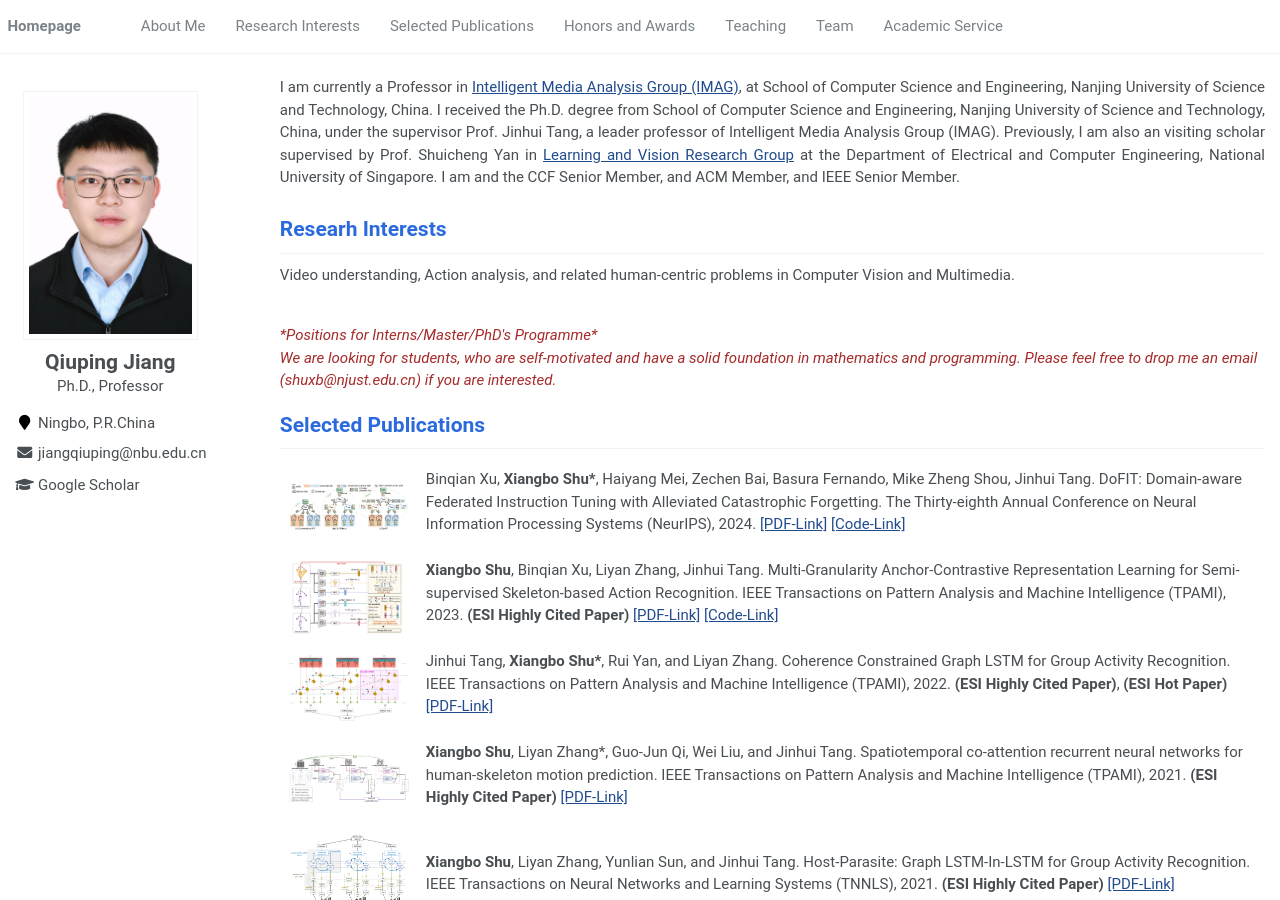
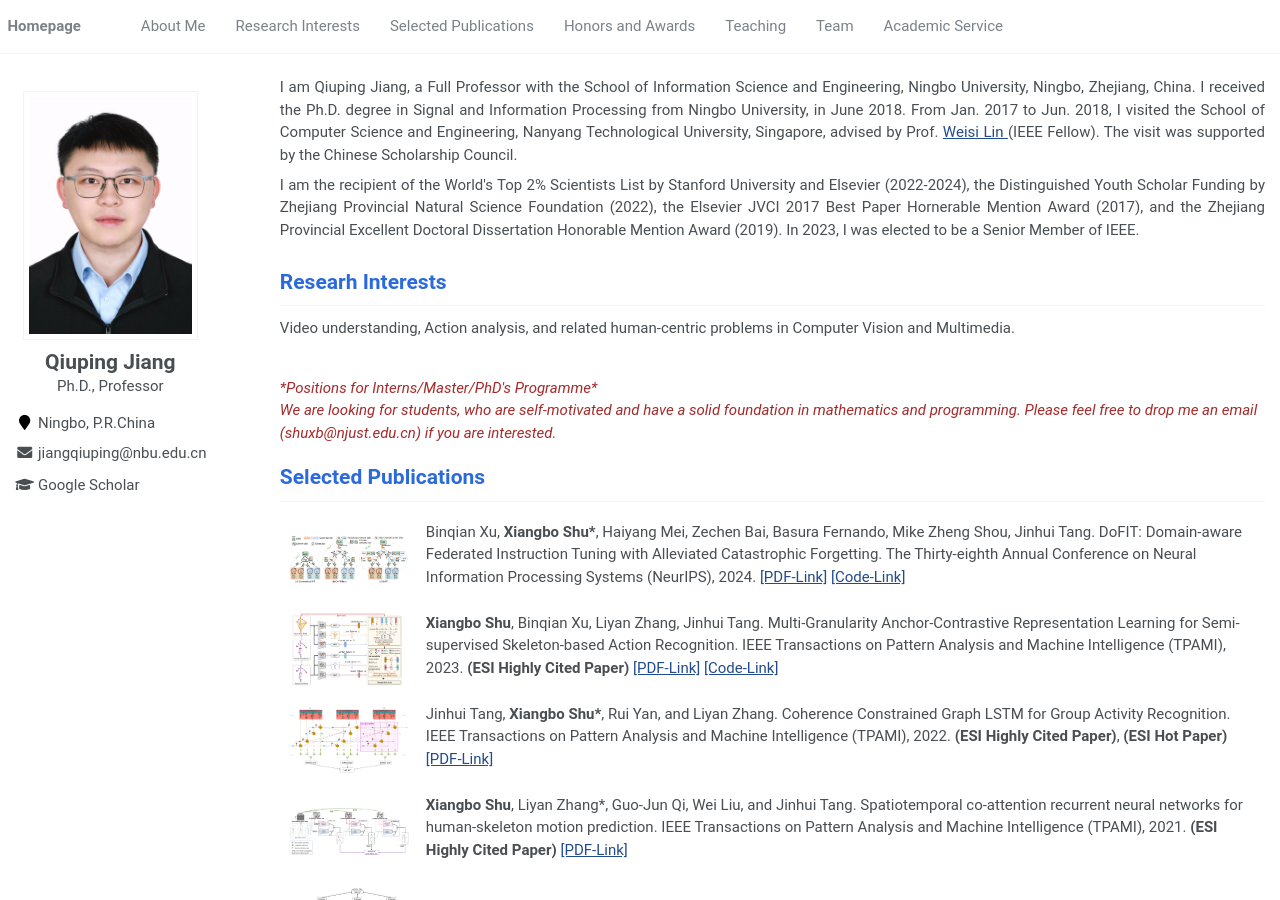
Before and after one commit to NIT-JJH/NIT-JJH.github.io, a Jekyll site: the page built from assets/_pages/about.md, in a window 1280 px wide and 900 px high. Built offline with Jekyll 4.4.1, drawn with Linux system fonts in a browser that asks for light colours.

Commit message:
Update about.md

```diff
--- a/assets/_pages/about.md
+++ b/assets/_pages/about.md
@@ -19,8 +19,10 @@ redirect_from:
 
 
 <p style="text-align: justify;font-family: Roboto;">
-I am currently a Professor in
-<a href="https://imag-njust.net/">Intelligent Media Analysis Group      (IMAG)</a>, at School of Computer Science and Engineering, Nanjing University of Science and Technology, China. I received the Ph.D. degree from School of Computer Science and Engineering, Nanjing University of Science and Technology, China, under the supervisor Prof. Jinhui Tang, a leader professor of Intelligent Media Analysis Group (IMAG). Previously, I am also an visiting scholar supervised by Prof. Shuicheng Yan in <a href="http://www.lv-nus.org/"> Learning and Vision Research Group</a> at the Department of Electrical and Computer Engineering, National University of Singapore. I am and the CCF Senior Member, and ACM Member, and IEEE Senior Member.
+I am Qiuping Jiang, a Full Professor with the School of Information Science and Engineering, Ningbo University, Ningbo, Zhejiang, China. I received the Ph.D. degree in Signal and Information Processing from Ningbo University, in June 2018. From Jan. 2017 to Jun. 2018, I visited the School of Computer Science and Engineering, Nanyang Technological University, Singapore, advised by  Prof. <a href = "https://personal.ntu.edu.sg/wslin/Home.html" target = "_blank"> Weisi Lin </a> (IEEE Fellow). The visit was supported by the Chinese Scholarship Council.
+</p>
+<p style="text-align: justify;font-family: Roboto;">
+I am the recipient of the World's Top 2% Scientists List by Stanford University and Elsevier (2022-2024), the Distinguished Youth Scholar Funding by Zhejiang Provincial Natural Science Foundation (2022), the Elsevier JVCI 2017 Best Paper Hornerable Mention Award (2017), and the Zhejiang Provincial Excellent Doctoral Dissertation Honorable Mention Award (2019). In 2023, I was elected to be a Senior Member of IEEE.
 </p>
 <span class='anchor' id='r-interests'></span>
 
```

_What you have to do_.
Which lines above hold the string "assets"? Copy each of them.

_Completed task_.
Before and after one commit to NIT-JJH/NIT-JJH.github.io, a Jekyll site: the page built from assets/_pages/about.md, in a window 1280 px wide and 900 px high. Built offline with Jekyll 4.4.1, drawn with Linux system fonts in a browser that asks for light colours.
--- a/assets/_pages/about.md
+++ b/assets/_pages/about.md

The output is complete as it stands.